In Denmark, every new wind farm must be partly owned by the people
Over half of the world’s GDP is highly or moderately dependent on nature.
Source: World Economic Forum
A beautiful floating bridge at a scenic area in Enshi city, central China’s Hubei province has attracted many tourists. Its eye-catching view creates undulating waves as cars pass the bridge.
Japan is a leader in floating solar power.
Anglesey, an island off Wales’ northwest coast, has become the UK’s first “plastic-free” county.
Plastic Free Community status was awarded by Surfers Against Sewage after the island met the five objectives set by the marine conservation group.
The movement forms part of the organization’s wider effort to combat plastics in the ocean, which also includes asking individuals to reduce their plastic consumption and lobbying government for new legislation.
“It’s not about removing all plastic from our lives,” Surfers Against Sewage says. “It’s about kicking our addiction to avoidable single-use plastic, and changing the system that produces it.”
Australia’s recycling industry has been in crisis ever since China stopped taking our waste in 2017. Now local scientists have developed a home-grown solution they claim could make all plastic recyclable and eliminate our stockpiles of waste.
The Duge Beipanjiang Bridge (also called the Beipanjiang Bridge or the Duge Bridge) is a concrete cable-stayed bridge that carries four lanes across the Beipan River. Connecting Xuanwei in the Yunnan Province and Liupanshui in Guizhou, the bridge reduces travel times between the two cities from four hours to just over an hour.

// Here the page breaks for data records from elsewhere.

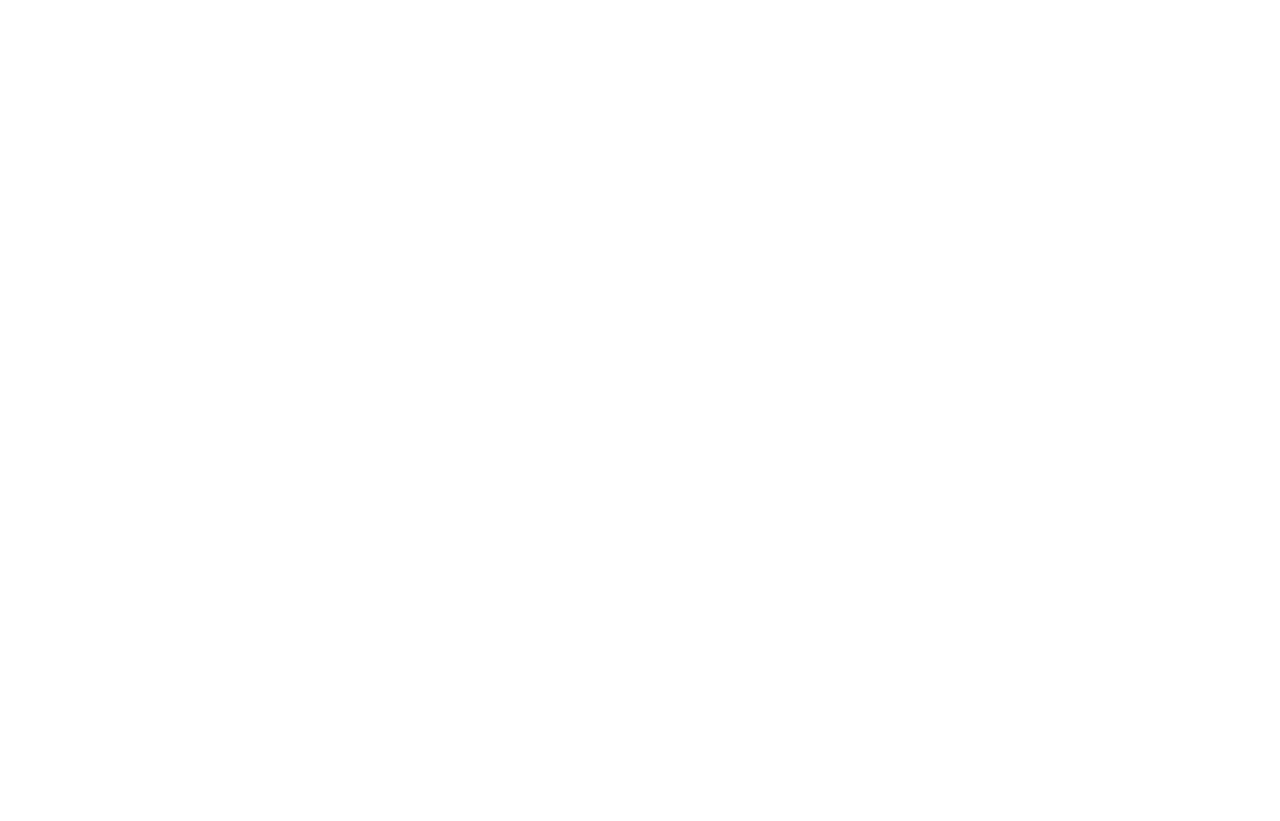
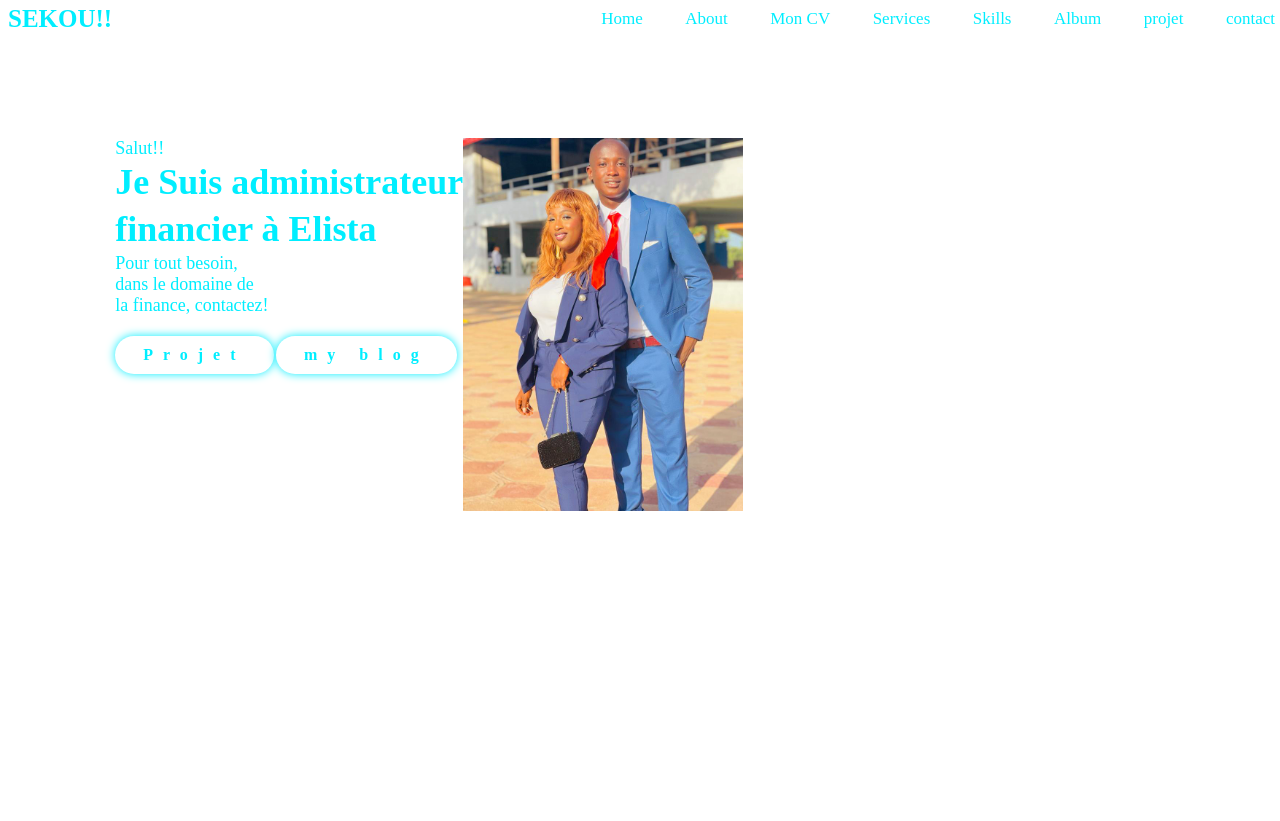
Before and after one commit to Camarag9907/Validation-du-CSS-HTML, a plain HTML site: page index.html in a window 1280 px wide. Before the commit the page ends 800 px from the top, so only its background shows below. Drawn offline with nearby package versions, Linux system fonts and the light colour scheme.

Commit message:
CREATE.HEADER&HOME
j ai crée faire le design pour header et la section home

```diff
--- a/index.html
+++ b/index.html
@@ -9,6 +9,39 @@
     <link href='https://unpkg.com/boxicons@2.1.4/css/boxicons.min.css' rel='stylesheet'>
 </head>
 <body>
-
+    <!-- EN-TETE DE LA PAGE -->
+    <header class="header">
+        <a href="#" class="logo"><span>SEKOU!!</span></a>
+        <i class="bx bx-menu" id="menu-icon"></i>
+        <nav class="navbar">
+            <a href="#home">Home</a>
+            <a href="#about">About</a>
+            <a href="#resume">Mon CV</a>
+            <a href="#service">Services</a>
+            <a href="#skills">Skills</a>
+            <a href="#album">Album</a>
+            <a href="#projet">projet</a>
+            <a href="#contact_2">contact</a>
+        </nav>
+    </header>
+    <!-- LE CORPS DE LA PAGE -->
+   <main>
+    <!-- LA SECTION #HOME -->
+    <section class="home" id="home">
+        <div class="contenu_home">
+            <h3>Salut!!</h3>
+            <h1>Je Suis administrateur</h1>
+            <h1>financier à Elista</h1>
+            <H3>Pour tout besoin,<br> dans le domaine de <br> la finance, contactez! </H3>
+            <a href="#" class="btn">Projet</a>
+            <a href="#" class="btn">my blog</a>
+        </div>
+        <div class="accueil-image">
+            <img src="photo-indivi/avec20cravate.jpg.jpg" alt="">
+        </div>
+    </section>
+    <!-- LA SECTION #ABOUT -->
+   </main>
+   <footer></footer>
 </body>
 </html>
--- a/styles.css
+++ b/styles.css
@@ -0,0 +1,102 @@
+@import url('https://fonts.googleapis.com/css2?fmily=poppins:wght@300;400;500;600;700;800;900&display=swap');
+
+* {
+    margin: 0;
+    padding: 0;
+    box-sizing: border-box;
+    text-decoration: none;
+    border: none;
+    outline: none;
+    /* scroll-behavior: smooth;
+    font-family: 'poppins', sans-serif; */
+}
+
+:root {
+    --bg-color:#fff;
+    --second-bg-color:KHAKI;
+    --texte-color: #fff;
+    --main-color: #0ef;
+}
+
+html {
+     font-size: 62.5%;
+    /* overflow: hidden; */
+    color: var(--bg-color);
+    background-color: var(--bg-color);
+}
+
+.header {
+    display: flex;
+    justify-content: space-between;
+    align-items: center;
+    margin: 5px;
+    margin-left: 8px;
+    background-color: var(--bg-color);
+}
+
+.logo {
+    font-size: 2.5rem;
+    color: var(--main-color);
+    font-weight: 600;
+    cursor: default;
+    align-items: flex-start;
+}
+
+.navbar a {
+    font-size: 1.7rem;
+    color: var(--main-color);
+    margin-left: 4rem;
+    transition: .5s ease;
+}
+
+.navbar a:hover,
+.navbar a.active {
+    color: red;
+}
+
+.btn {
+    display: inline-block;
+    padding: 1rem 2.8rem;
+    background: var(--bg-color);
+    border-radius: 4rem;
+    box-shadow: 0 0 1rem var(--main-color);
+    font-size: 1.6rem;
+    color: var(--main-color);
+    letter-spacing: 1rem;
+    font-weight: 600;
+    transition: .3s ease;
+}
+
+.btn:hover {
+    box-shadow: none;
+}
+
+.home {
+    min-height: 100vh;
+    padding: 10rem 9% 2rem;
+    display: flex;
+    color: var(--main-color);
+}
+
+.contenu_home h3 {
+font-size: 1.8rem;
+font-weight: 300;
+}
+
+.contenu_home h3:nth-of-type(2) {
+    margin-bottom: 2rem;
+}
+span {
+    color: var(--main-color);
+}
+
+.contenu_home h1 {
+    font-size: 3.6rem;
+    font-weight: 700;
+    line-height: 1.3;
+}
+
+
+.accueil-image img {
+    width: 35vh;
+}
```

It was a massive construction project, and the designers kept having to move the final location of the bridge higher and higher to avoid caves and cracking in the karst mountains at either side of the valley.
The eastern tower of the bridge is 883 feet tall, which is up there among the tallest bridges in the world. Even more impressive, however, is the huge expanse between the road deck and the river below. The deck is 1,854 feet—or over a third of a mile—above the average water level of the river. For perspective, the Golden Gate Bridge in San Francisco has a clearance of about 220 feet. Chicago’s Sears Tower would fit under the Beipanjiang Bridge with 400 feet to spare, while London’s 30 St Mary Axe (The Gherkin) would fit under the bridge three times over.
In order to curb the environmental impact of road construction, a number of new innovations are now being trialled.